START AVAILABLE DATA

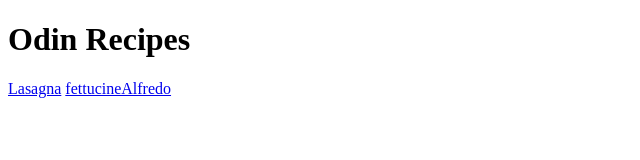
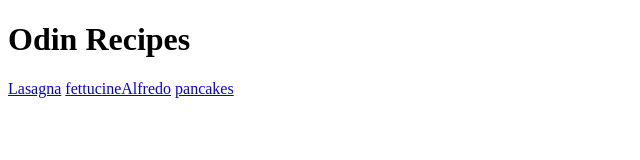
Before and after one commit to rwba7567/odin-recipes, a plain HTML site: page index.html in a window 1280 px wide. Shown: the full height of the page, 0-640 px from the left. Drawn offline with Linux system fonts and the light colour scheme.

Commit message:
Linked index.html to pancakes.html

```diff
--- a/index.html
+++ b/index.html
@@ -12,5 +12,6 @@
 
         <a href="recipes/lasagna.html">Lasagna</a>
         <a href="recipes/fettucineAlfredo.html">fettucineAlfredo</a>
+        <a href="recipes/pancakes.html">pancakes</a>
     </body>
 </html>
```
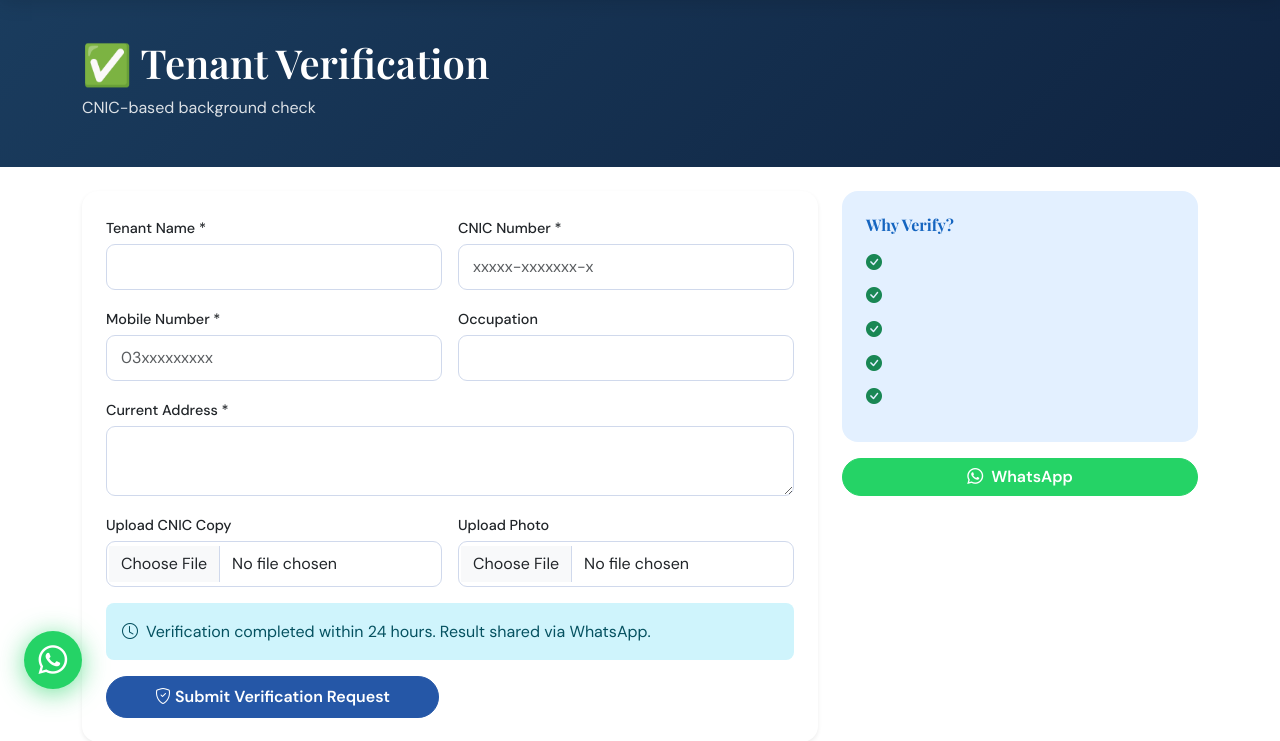
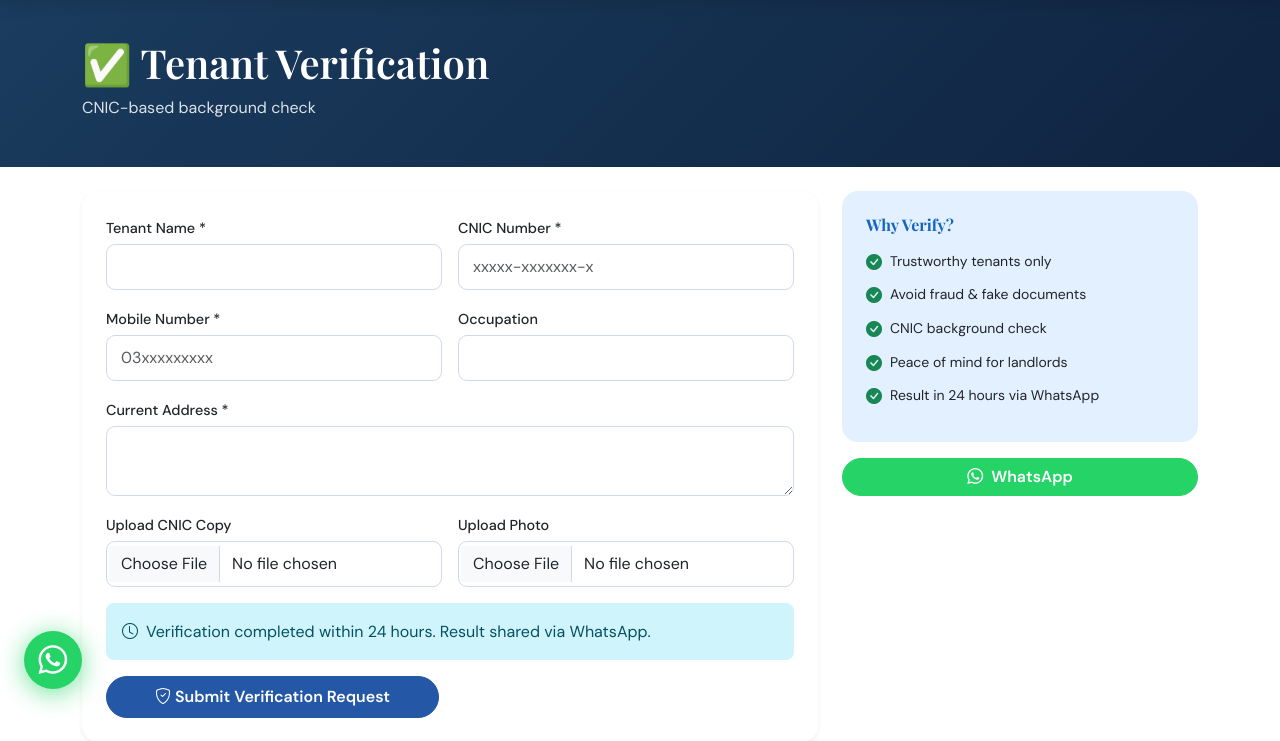
Before and after one commit to saleem9868-coder/secure-property-hub, a Flask app: page /tenant-verification in a window 1280 px wide. Shown: the part 83-824 px from the top of the page. Run offline with Flask 3, Linux system fonts and the light colour scheme; the visitor is signed in with stand-in values (Sample User, id 1); data that the repository does not hold is empty; some libraries are stand-ins or nearby versions; some web fonts are replaced.

Commit message:
Update tenant_verification.html

```diff
--- a/templates/tenant_verification.html
+++ b/templates/tenant_verification.html
@@ -19,7 +19,7 @@
 <div class="col-lg-4">
     <div class="card border-0 rounded-4 p-4 mb-3" style="background:#e3f0ff;">
         <h6 class="fw-bold mb-3" style="color:#1565c0;">Why Verify?</h6>
-        {% for v in [T.v1, T.v2, T.v3, T.v4, T.v5] %}
+        {% for v in ["Trustworthy tenants only", "Avoid fraud & fake documents", "CNIC background check", "Peace of mind for landlords", "Result in 24 hours via WhatsApp"] %}
         <div class="d-flex gap-2 mb-2"><i class="bi bi-check-circle-fill text-success flex-shrink-0"></i><small>{{ v }}</small></div>
         {% endfor %}
     </div>
```
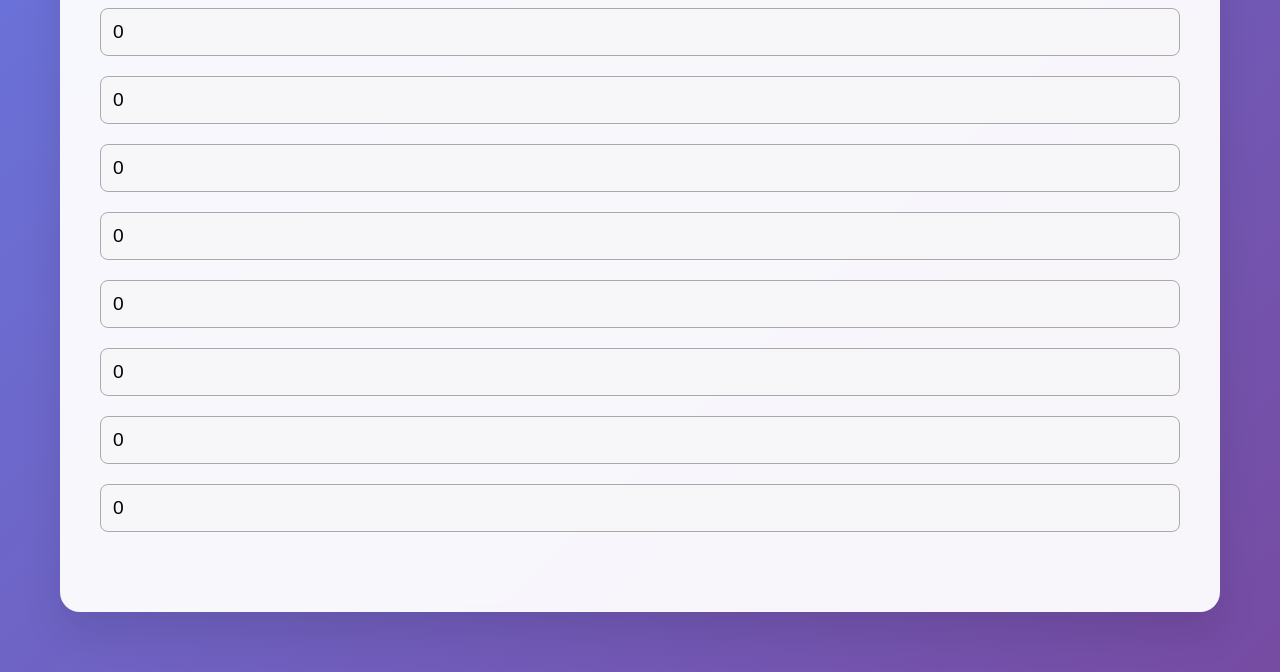
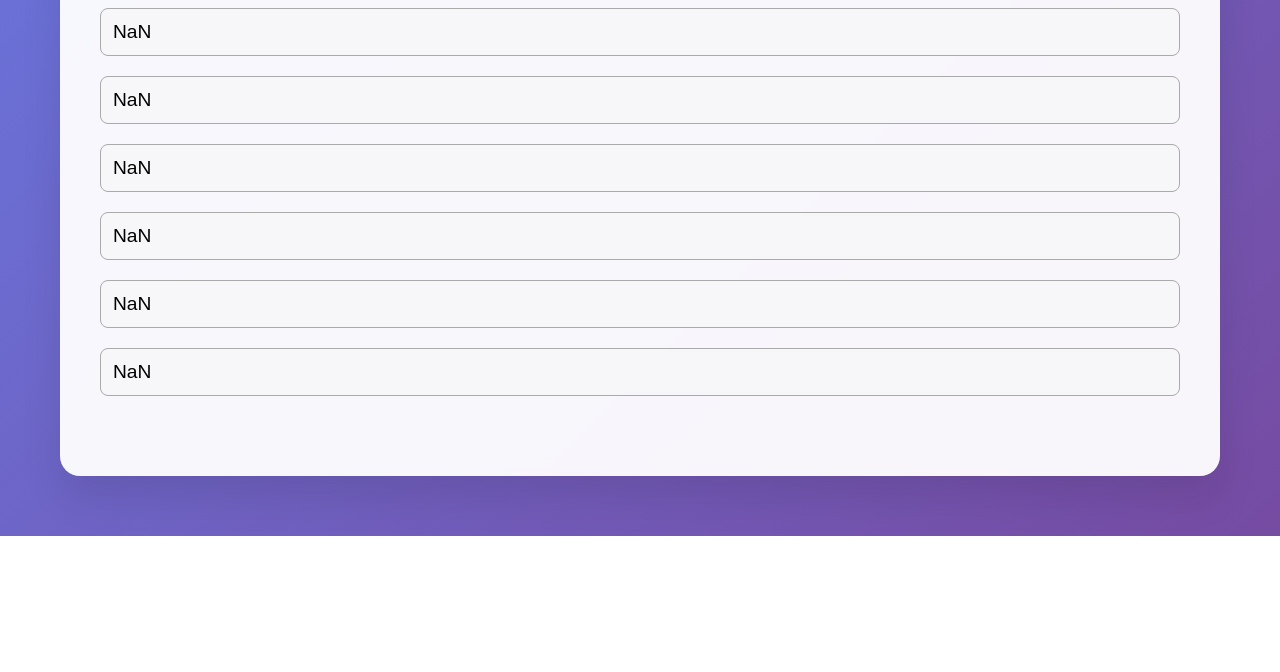
Before and after one commit to Yostage/yostage.github.io, a plain HTML site: page index.html in a window 1280 px wide. Shown: the part 664-1336 px from the top of the page. After the commit the page ends 1200 px from the top, so only its background shows below. Drawn offline with Linux system fonts and the light colour scheme.

Commit message:
implement coring algorithm

```diff
--- a/index.html
+++ b/index.html
@@ -213,8 +213,6 @@
                     <input type="text" class="output-box" readonly style="padding: 12px; border-radius: 8px; border: 1px solid #aaa; font-size: 1.2rem; background: #f7f7fa;">
                     <input type="text" class="output-box" readonly style="padding: 12px; border-radius: 8px; border: 1px solid #aaa; font-size: 1.2rem; background: #f7f7fa;">
                     <input type="text" class="output-box" readonly style="padding: 12px; border-radius: 8px; border: 1px solid #aaa; font-size: 1.2rem; background: #f7f7fa;">
-                    <input type="text" class="output-box" readonly style="padding: 12px; border-radius: 8px; border: 1px solid #aaa; font-size: 1.2rem; background: #f7f7fa;">
-                    <input type="text" class="output-box" readonly style="padding: 12px; border-radius: 8px; border: 1px solid #aaa; font-size: 1.2rem; background: #f7f7fa;">
                 </div>
             </section>
         </main>
@@ -258,13 +256,43 @@
                 });
             });
 
-            // Numeric core sum logic
+            // Numeric core output logic with all 6 permutations of *, -, /
             function updateOutputs() {
                 const inputs = Array.from(document.querySelectorAll('.core-input'));
-                const values = inputs.map(input => Number(input.value) || 0);
-                const sum = values.reduce((a, b) => a + b, 0);
-                document.querySelectorAll('.output-box').forEach(box => {
-                    box.value = sum;
+                const [A, B, C, D] = inputs.map(input => Number(input.value) || 0);
+
+                // All 6 permutations of ['*', '-', '/']
+                function getPermutations(arr) {
+                    if (arr.length === 1) return [arr];
+                    const perms = [];
+                    for (let i = 0; i < arr.length; i++) {
+                        const rest = arr.slice(0, i).concat(arr.slice(i + 1));
+                        for (const perm of getPermutations(rest)) {
+                            perms.push([arr[i], ...perm]);
+                        }
+                    }
+                    return perms;
+                }
+                const uniqueOpsPerms = getPermutations(['*', '-', '/']); // 6 permutations
+
+                // Build and evaluate each expression
+                const results = uniqueOpsPerms.map(ops => {
+                    const expr = `(((${A} ${ops[0]} ${B}) ${ops[1]} ${C}) ${ops[2]} ${D})`;
+                    try {
+                        const val = Function('"use strict";return (' + expr + ')')();
+                        if (isFinite(val)) {
+                            return val;
+                        } else {
+                            return 'NaN';
+                        }
+                    } catch {
+                        return 'NaN';
+                    }
+                });
+
+                // Set output boxes (first 6 get values, last 2 are blank)
+                document.querySelectorAll('.output-box').forEach((box, i) => {
+                    box.value = results[i] !== undefined ? results[i] : '';
                 });
             }
             document.querySelectorAll('.core-input').forEach(input => {
```
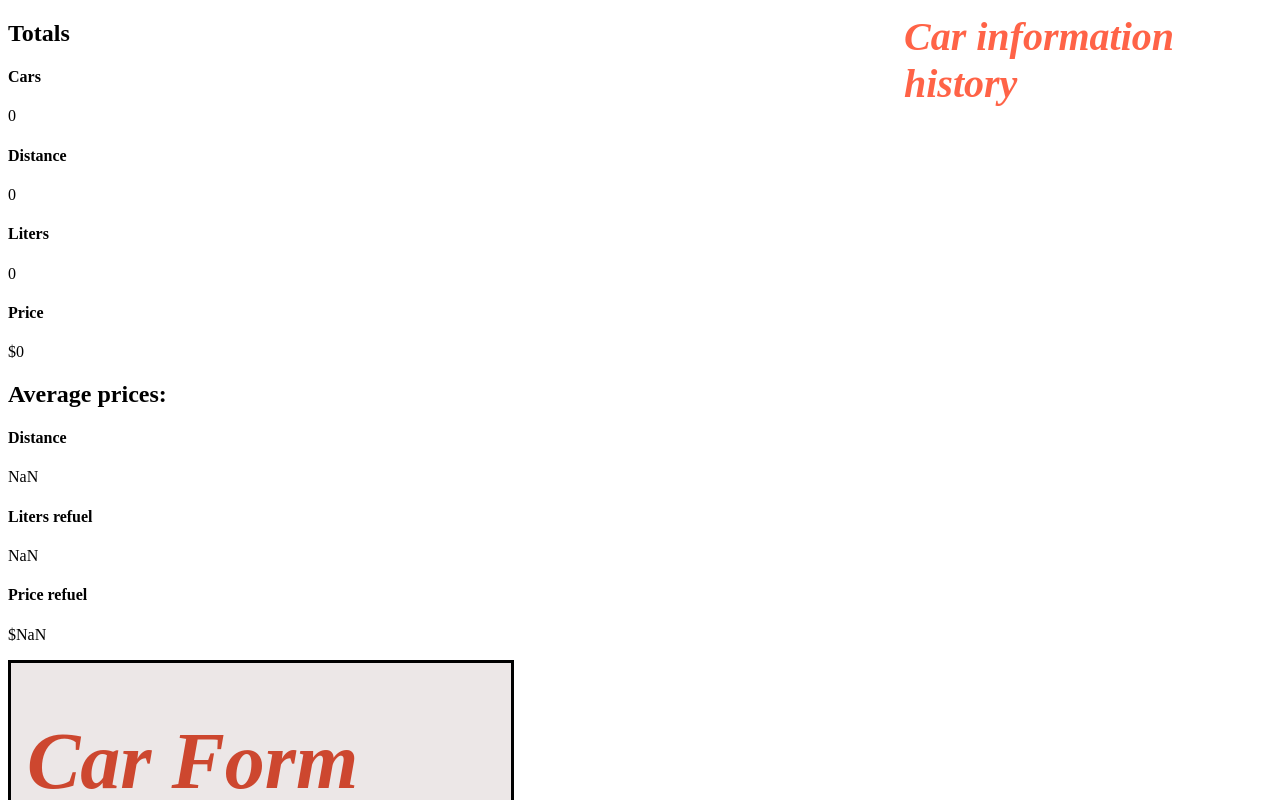
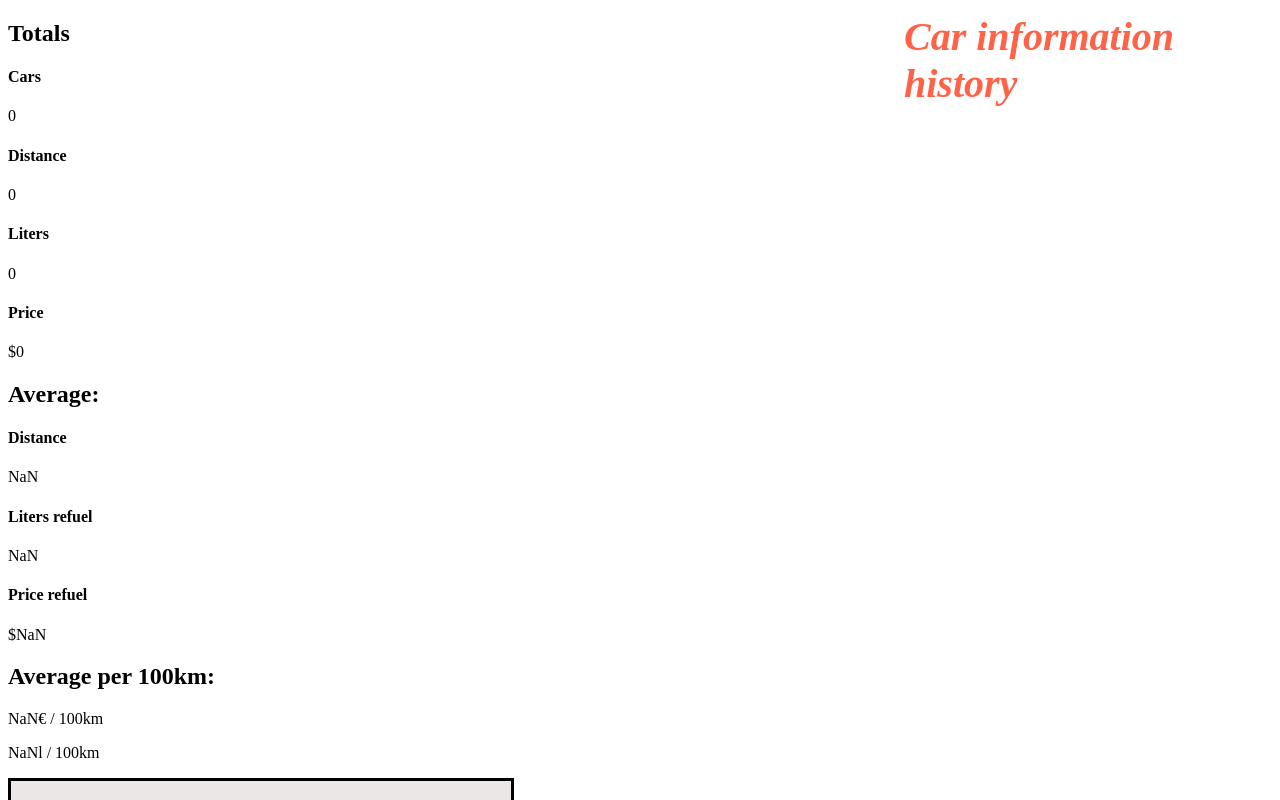
Before and after one commit to otto-laitinen/gas-tracker, a React (Create React App) app: page / in a window 1280 px wide. Shown: the top 800 px of the page. Built offline with nearby package versions, Linux system fonts and the light colour scheme.

Commit message:
averages per 100

```diff
--- a/src/components/TotalStats.js
+++ b/src/components/TotalStats.js
@@ -21,6 +21,10 @@ export const TotalStats = () => {
   const priceAverage2 = (prices2.reduce((acc, item) => (acc += item), 0) / prices2.length).toFixed(2)
   const priceAverage3 = (prices3.reduce((acc, item) => (acc += item), 0) / prices3.length).toFixed(2)
 
+  // Consumption and price per 100km (of all cars combined)
+  const pricePerHundredKm = (priceTotal / distanceTotal * 100).toFixed(2);
+  const litersPerHundredKm = (litersTotal / distanceTotal * 100).toFixed(2);
+
   return (
     <div>
             <h2>Totals</h2>
@@ -33,7 +37,7 @@ export const TotalStats = () => {
             <h4>Price</h4>
             <p classname="">${priceTotal}</p>
 
-            <h2>Average prices:</h2>
+            <h2>Average:</h2>
             <h4>Distance</h4>
             <p className="">{priceAverage1}</p>
             <h4>Liters refuel</h4>
@@ -41,6 +45,10 @@ export const TotalStats = () => {
             <h4>Price refuel</h4>
             <p className="">${priceAverage3}</p>
 
+            <h2>Average per 100km:</h2>
+            <p>{pricePerHundredKm}€ / 100km</p>
+            <p>{litersPerHundredKm}l / 100km</p>
+
 
     </div>
   )
```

END AVAILABLE DATA

## WORK REQUIRED
Since the pictures are not wanted, give the material again exactly without them.

## RESULT OF THIS EXERCISE
Before and after one commit to rwba7567/odin-recipes, a plain HTML site: page index.html in a window 1280 px wide. Shown: the full height of the page, 0-640 px from the left. Drawn offline with Linux system fonts and the light colour scheme.

Commit message:
Linked index.html to pancakes.html

```diff
--- a/index.html
+++ b/index.html
@@ -12,5 +12,6 @@
 
         <a href="recipes/lasagna.html">Lasagna</a>
         <a href="recipes/fettucineAlfredo.html">fettucineAlfredo</a>
+        <a href="recipes/pancakes.html">pancakes</a>
     </body>
 </html>
```
Before and after one commit to saleem9868-coder/secure-property-hub, a Flask app: page /tenant-verification in a window 1280 px wide. Shown: the part 83-824 px from the top of the page. Run offline with Flask 3, Linux system fonts and the light colour scheme; the visitor is signed in with stand-in values (Sample User, id 1); data that the repository does not hold is empty; some libraries are stand-ins or nearby versions; some web fonts are replaced.

Commit message:
Update tenant_verification.html

```diff
--- a/templates/tenant_verification.html
+++ b/templates/tenant_verification.html
@@ -19,7 +19,7 @@
 <div class="col-lg-4">
     <div class="card border-0 rounded-4 p-4 mb-3" style="background:#e3f0ff;">
         <h6 class="fw-bold mb-3" style="color:#1565c0;">Why Verify?</h6>
-        {% for v in [T.v1, T.v2, T.v3, T.v4, T.v5] %}
+        {% for v in ["Trustworthy tenants only", "Avoid fraud & fake documents", "CNIC background check", "Peace of mind for landlords", "Result in 24 hours via WhatsApp"] %}
         <div class="d-flex gap-2 mb-2"><i class="bi bi-check-circle-fill text-success flex-shrink-0"></i><small>{{ v }}</small></div>
         {% endfor %}
     </div>
```
Before and after one commit to Yostage/yostage.github.io, a plain HTML site: page index.html in a window 1280 px wide. Shown: the part 664-1336 px from the top of the page. After the commit the page ends 1200 px from the top, so only its background shows below. Drawn offline with Linux system fonts and the light colour scheme.

Commit message:
implement coring algorithm

```diff
--- a/index.html
+++ b/index.html
@@ -213,8 +213,6 @@
                     <input type="text" class="output-box" readonly style="padding: 12px; border-radius: 8px; border: 1px solid #aaa; font-size: 1.2rem; background: #f7f7fa;">
                     <input type="text" class="output-box" readonly style="padding: 12px; border-radius: 8px; border: 1px solid #aaa; font-size: 1.2rem; background: #f7f7fa;">
                     <input type="text" class="output-box" readonly style="padding: 12px; border-radius: 8px; border: 1px solid #aaa; font-size: 1.2rem; background: #f7f7fa;">
-                    <input type="text" class="output-box" readonly style="padding: 12px; border-radius: 8px; border: 1px solid #aaa; font-size: 1.2rem; background: #f7f7fa;">
-                    <input type="text" class="output-box" readonly style="padding: 12px; border-radius: 8px; border: 1px solid #aaa; font-size: 1.2rem; background: #f7f7fa;">
                 </div>
             </section>
         </main>
@@ -258,13 +256,43 @@
                 });
             });
 
-            // Numeric core sum logic
+            // Numeric core output logic with all 6 permutations of *, -, /
             function updateOutputs() {
                 const inputs = Array.from(document.querySelectorAll('.core-input'));
-                const values = inputs.map(input => Number(input.value) || 0);
-                const sum = values.reduce((a, b) => a + b, 0);
-                document.querySelectorAll('.output-box').forEach(box => {
-                    box.value = sum;
+                const [A, B, C, D] = inputs.map(input => Number(input.value) || 0);
+
+                // All 6 permutations of ['*', '-', '/']
+                function getPermutations(arr) {
+                    if (arr.length === 1) return [arr];
+                    const perms = [];
+                    for (let i = 0; i < arr.length; i++) {
+                        const rest = arr.slice(0, i).concat(arr.slice(i + 1));
+                        for (const perm of getPermutations(rest)) {
+                            perms.push([arr[i], ...perm]);
+                        }
+                    }
+                    return perms;
+                }
+                const uniqueOpsPerms = getPermutations(['*', '-', '/']); // 6 permutations
+
+                // Build and evaluate each expression
+                const results = uniqueOpsPerms.map(ops => {
+                    const expr = `(((${A} ${ops[0]} ${B}) ${ops[1]} ${C}) ${ops[2]} ${D})`;
+                    try {
+                        const val = Function('"use strict";return (' + expr + ')')();
+                        if (isFinite(val)) {
+                            return val;
+                        } else {
+                            return 'NaN';
+                        }
+                    } catch {
+                        return 'NaN';
+                    }
+                });
+
+                // Set output boxes (first 6 get values, last 2 are blank)
+                document.querySelectorAll('.output-box').forEach((box, i) => {
+                    box.value = results[i] !== undefined ? results[i] : '';
                 });
             }
             document.querySelectorAll('.core-input').forEach(input => {
```
Before and after one commit to otto-laitinen/gas-tracker, a React (Create React App) app: page / in a window 1280 px wide. Shown: the top 800 px of the page. Built offline with nearby package versions, Linux system fonts and the light colour scheme.

Commit message:
averages per 100

```diff
--- a/src/components/TotalStats.js
+++ b/src/components/TotalStats.js
@@ -21,6 +21,10 @@ export const TotalStats = () => {
   const priceAverage2 = (prices2.reduce((acc, item) => (acc += item), 0) / prices2.length).toFixed(2)
   const priceAverage3 = (prices3.reduce((acc, item) => (acc += item), 0) / prices3.length).toFixed(2)
 
+  // Consumption and price per 100km (of all cars combined)
+  const pricePerHundredKm = (priceTotal / distanceTotal * 100).toFixed(2);
+  const litersPerHundredKm = (litersTotal / distanceTotal * 100).toFixed(2);
+
   return (
     <div>
             <h2>Totals</h2>
@@ -33,7 +37,7 @@ export const TotalStats = () => {
             <h4>Price</h4>
             <p classname="">${priceTotal}</p>
 
-            <h2>Average prices:</h2>
+            <h2>Average:</h2>
             <h4>Distance</h4>
             <p className="">{priceAverage1}</p>
             <h4>Liters refuel</h4>
@@ -41,6 +45,10 @@ export const TotalStats = () => {
             <h4>Price refuel</h4>
             <p className="">${priceAverage3}</p>
 
+            <h2>Average per 100km:</h2>
+            <p>{pricePerHundredKm}€ / 100km</p>
+            <p>{litersPerHundredKm}l / 100km</p>
+
 
     </div>
   )
```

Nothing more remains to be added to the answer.